Today my daughters return to school after a spring vacation week like no other in their short life histories. Exactly one week after the Boston Marathon bombings. Somehow Bostonians are venturing back into their lives, altered by the recent events in ways that are hard to yet define. Friends and acquaintances participated in the marathon in one way or another—as runners, roadside spectators, or observers from home or office. The Boston Marathon. Red Sox. Patriot’s Day. A spring rite of passage unique to Massachusetts where kids get a day off to kick back and enjoy. No obligations to church, temples or parades. Just local fun and games. Now a little boy is dead; and his mother, a member of our town’s local women’s fitness club, and his little sister, are severely injured.

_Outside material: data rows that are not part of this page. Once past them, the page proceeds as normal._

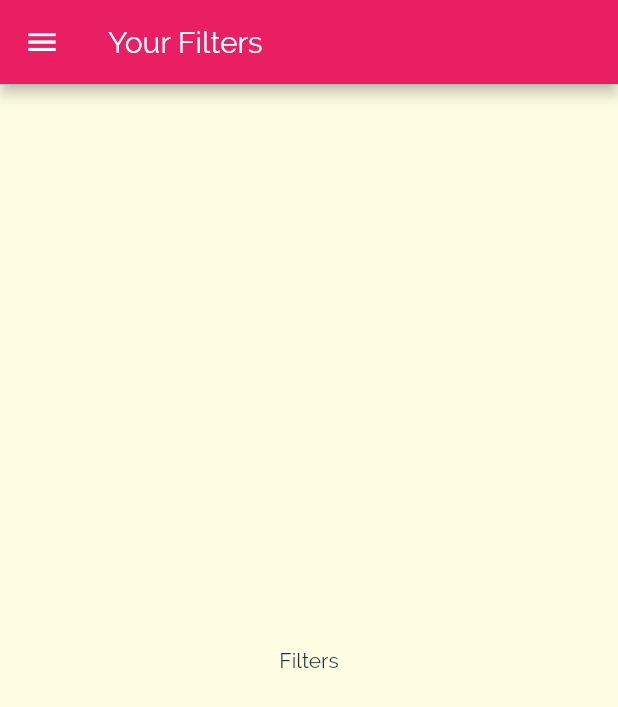
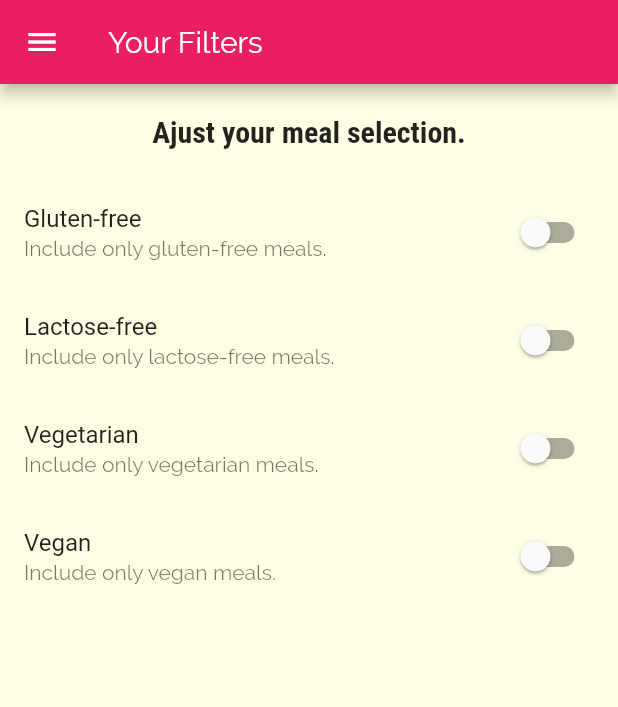
Before and after one commit to joneldominic/uc_meals_app, a Flutter app: the FiltersScreen screen opened by its route, on a phone screen of 412 x 824 dp. Shown: the top 707 px of the screen. Run offline on Flutter 3.47's test engine with Material 2 defaults, Android fonts, the phone set to English and light mode, and no system bars.

Commit message:
176. Adding Filter Switches

```diff
--- a/lib/screens/filters_screen.dart
+++ b/lib/screens/filters_screen.dart
@@ -1,17 +1,75 @@
 import 'package:flutter/material.dart';
 import 'package:meals_app/widgets/main_drawer.dart';
 
-class FiltersScreen extends StatelessWidget {
+class FiltersScreen extends StatefulWidget {
   static const routeName = '/filters';
+
+  @override
+  _FiltersScreenState createState() => _FiltersScreenState();
+}
+
+class _FiltersScreenState extends State<FiltersScreen> {
+  var _gluteenFree = false;
+  var _vegetarian = false;
+  var _vegan = false;
+  var _lactoseFree = false;
+
+  Widget _buildSwitchListTile(
+      String title, String description, bool switchVal, Function updateValue) {
+    return SwitchListTile(
+      title: Text(title),
+      subtitle: Text(description),
+      value: switchVal,
+      onChanged: updateValue,
+    );
+  }
+
   @override
   Widget build(BuildContext context) {
     return Scaffold(
       appBar: AppBar(
-        title: Text("Your Filters"),
+        title: Text('Your Filters'),
       ),
       drawer: MainDrawer(),
-      body: Center(
-        child: Text('Filters'),
+      body: Column(
+        children: <Widget>[
+          Container(
+            padding: EdgeInsets.all(20),
+            child: Text(
+              'Ajust your meal selection.',
+              style: Theme.of(context).textTheme.title,
+            ),
+          ),
+          Expanded(
+              child: ListView(
+            children: <Widget>[
+              _buildSwitchListTile('Gluten-free',
+                  'Include only gluten-free meals.', _gluteenFree, (newValue) {
+                setState(() {
+                  _gluteenFree = newValue;
+                });
+              }),
+              _buildSwitchListTile('Lactose-free',
+                  'Include only lactose-free meals.', _lactoseFree, (newValue) {
+                setState(() {
+                  _lactoseFree = newValue;
+                });
+              }),
+              _buildSwitchListTile('Vegetarian',
+                  'Include only vegetarian meals.', _vegetarian, (newValue) {
+                setState(() {
+                  _vegetarian = newValue;
+                });
+              }),
+              _buildSwitchListTile('Vegan',
+                  'Include only vegan meals.', _vegan, (newValue) {
+                setState(() {
+                  _vegan = newValue;
+                });
+              })
+            ],
+          ))
+        ],
       ),
     );
   }
```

Josie turned 13 this week, ushering in a new era for her sense of identity, and mine as well. How was I to make the girls’ spring break one of celebration amidst chaos? As the events unfolded and Boston was pulled into a drama unlike any in our recent history I found myself having to chuck the newspapers before the girls awoke, listen to NPR on the sly and in small doses, struggling to make sense of it all.
On Facebook, the photo of Mister Rogers circulated with his motto that when bad things happen to think about all the helpers. But when so many of the helpers are SWAT teams, armed FBI, local police and state troopers, or brave fans holding the bloody injured, the images are hard to reconcile with our notions of help. Comfort? Solace?
Yes, all the helpers. God bless them all.
Back in the safety of our homes many of us were either fixated on the media or valiantly trying to minimize its constant intrusion. Most of us were trying to do regular things with the children. Like feeding the neighbor’s cats while that family was blissfully vacationing, or raking up the leaves to reveal the trumpeting daffodils, or watching my older teenager attempt to sunbathe in the backyard under a chilly sun while reading Romeo and Juliet for her English class.
Most telling for me was when Sophie anticipated an oft used (if empty) phrase I am guilty of: “Statistically, events like this are very rare.”
“Mom, you can’t say things like this happen once a decade. What about the Aurora movie theater? What about Sandy Hook?” Right. Schools, movie theaters, streets of beloved cities. The very places our children live and play.
Indeed, Sandy Hook was devastating for me as I grew up in a neighboring hamlet in Connecticut and have a number of high school friends who are raising families in Newtown. And now: Boston. The world seems ever so small. That the US senate failed to pass the gun legislation this past week was another heartbreak—for the Newtown families and for us—yet overshadowed by our local drama. The tragic consequences of that failure will be great, considering that tens of thousands of people die each year from gunshots.
We can’t tune out the realities of violence in our world. Nor can we forget that simple joys exist. In fact, we need to seek them out. Purposely.
As my little one celebrated her birthday on Friday night with her chums, the intrusion of the final chapter in the manhunt unfolded. Several of the girls had their cell phones in hand while dancing and singing, reporting back on updates, even after my failed attempts at turning off the TV. “They found the guy. They found the guy!” Eventually they all fell asleep in a heap among sleeping bags. The next morning the girls wandered outside and plucked daffodils at the edges of neighboring yards. “No, we didn’t go into people’s gardens, Mrs. Cousineau!”
Josie’s actual birthday was on Sunday. And yes we all had to go to church. No easy outs. If anything, we needed the structure of the four walls of the simple white clapboard church and to be among a community in mourning.